INFORMATION PROVIDED ::
============================================================

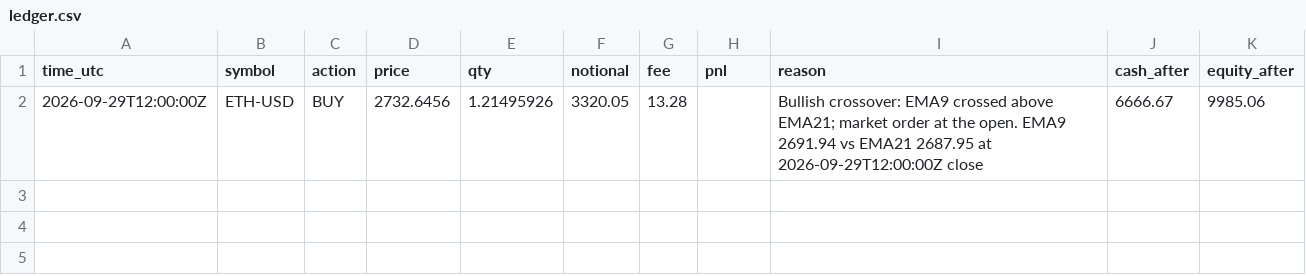
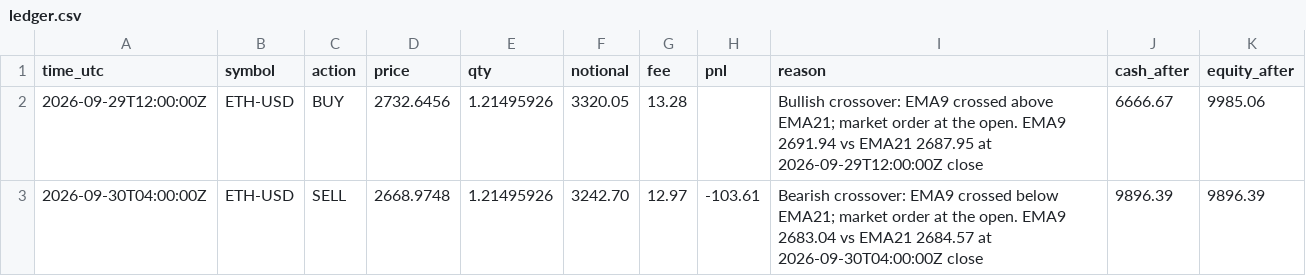
Before and after one commit to mstyli04/ema-paper-trader, a CSV file: bots/ema-4h/ledger.csv, drawn as a sheet; the diff names each change by its address in the sheet, - before the commit and + after, or states it on an @@ line.

```diff
--- a/bots/ema-4h/ledger.csv
+++ b/bots/ema-4h/ledger.csv
+row 3: 2026-09-30T04:00:00Z | ETH-USD | SELL | 2668.9748 | 1.21495926 | 3242.70 | 12.97 | -103.61 | Bearish crossover: EMA9 crossed below EMA21; market order at the open. EMA9 2683.04 vs EMA21 2684.57 at 2026-09-30T04:00:00Z close | 9896.39 | 9896.39
```
Also changed, not shown: bots/ema-4h/equity.csv, bots/ema-daily/equity.csv, 5 other files.
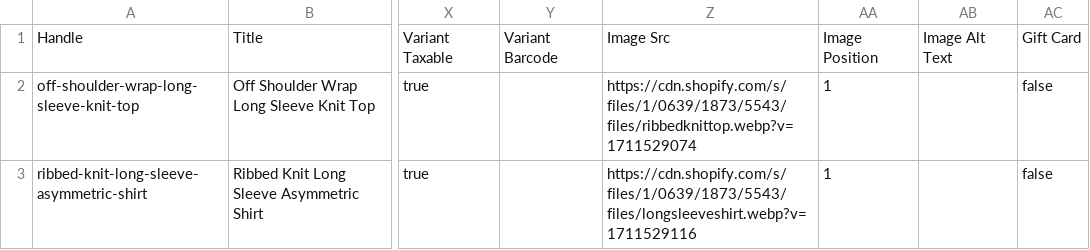
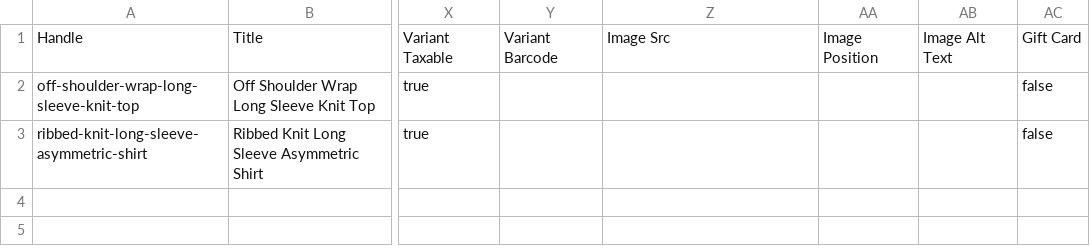
Before and after one commit to chat-stack/metatag-privacy-policy, a CSV file: sample_products.csv, drawn as a sheet; only a part is shown, gaps mark what is left out; the diff names each change by its address in the sheet, - before the commit and + after, or states it on an @@ line.

Commit message:
update product csv

```diff
--- a/sample_products.csv
+++ b/sample_products.csv
-Z2: https://cdn.shopify.com/s/files/1/0639/1873/5543/files/ribbedknittop.webp?v=1711529074
+Z2: (empty)
-AA2:AA3: 1
+AA2:AA3: (empty)
-Z3: https://cdn.shopify.com/s/files/1/0639/1873/5543/files/longsleeveshirt.webp?v=1711529116
+Z3: (empty)
```
Also changed, not shown: 1 other file.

============================================================

TASK STATEMENT ::
The records above should be returned word for word, with every picture left out.

EXPECTED ANSWER ::
Before and after one commit to mstyli04/ema-paper-trader, a CSV file: bots/ema-4h/ledger.csv, drawn as a sheet; the diff names each change by its address in the sheet, - before the commit and + after, or states it on an @@ line.

```diff
--- a/bots/ema-4h/ledger.csv
+++ b/bots/ema-4h/ledger.csv
+row 3: 2026-09-30T04:00:00Z | ETH-USD | SELL | 2668.9748 | 1.21495926 | 3242.70 | 12.97 | -103.61 | Bearish crossover: EMA9 crossed below EMA21; market order at the open. EMA9 2683.04 vs EMA21 2684.57 at 2026-09-30T04:00:00Z close | 9896.39 | 9896.39
```
Also changed, not shown: bots/ema-4h/equity.csv, bots/ema-daily/equity.csv, 5 other files.
Before and after one commit to chat-stack/metatag-privacy-policy, a CSV file: sample_products.csv, drawn as a sheet; only a part is shown, gaps mark what is left out; the diff names each change by its address in the sheet, - before the commit and + after, or states it on an @@ line.

Commit message:
update product csv

```diff
--- a/sample_products.csv
+++ b/sample_products.csv
-Z2: https://cdn.shopify.com/s/files/1/0639/1873/5543/files/ribbedknittop.webp?v=1711529074
+Z2: (empty)
-AA2:AA3: 1
+AA2:AA3: (empty)
-Z3: https://cdn.shopify.com/s/files/1/0639/1873/5543/files/longsleeveshirt.webp?v=1711529116
+Z3: (empty)
```
Also changed, not shown: 1 other file.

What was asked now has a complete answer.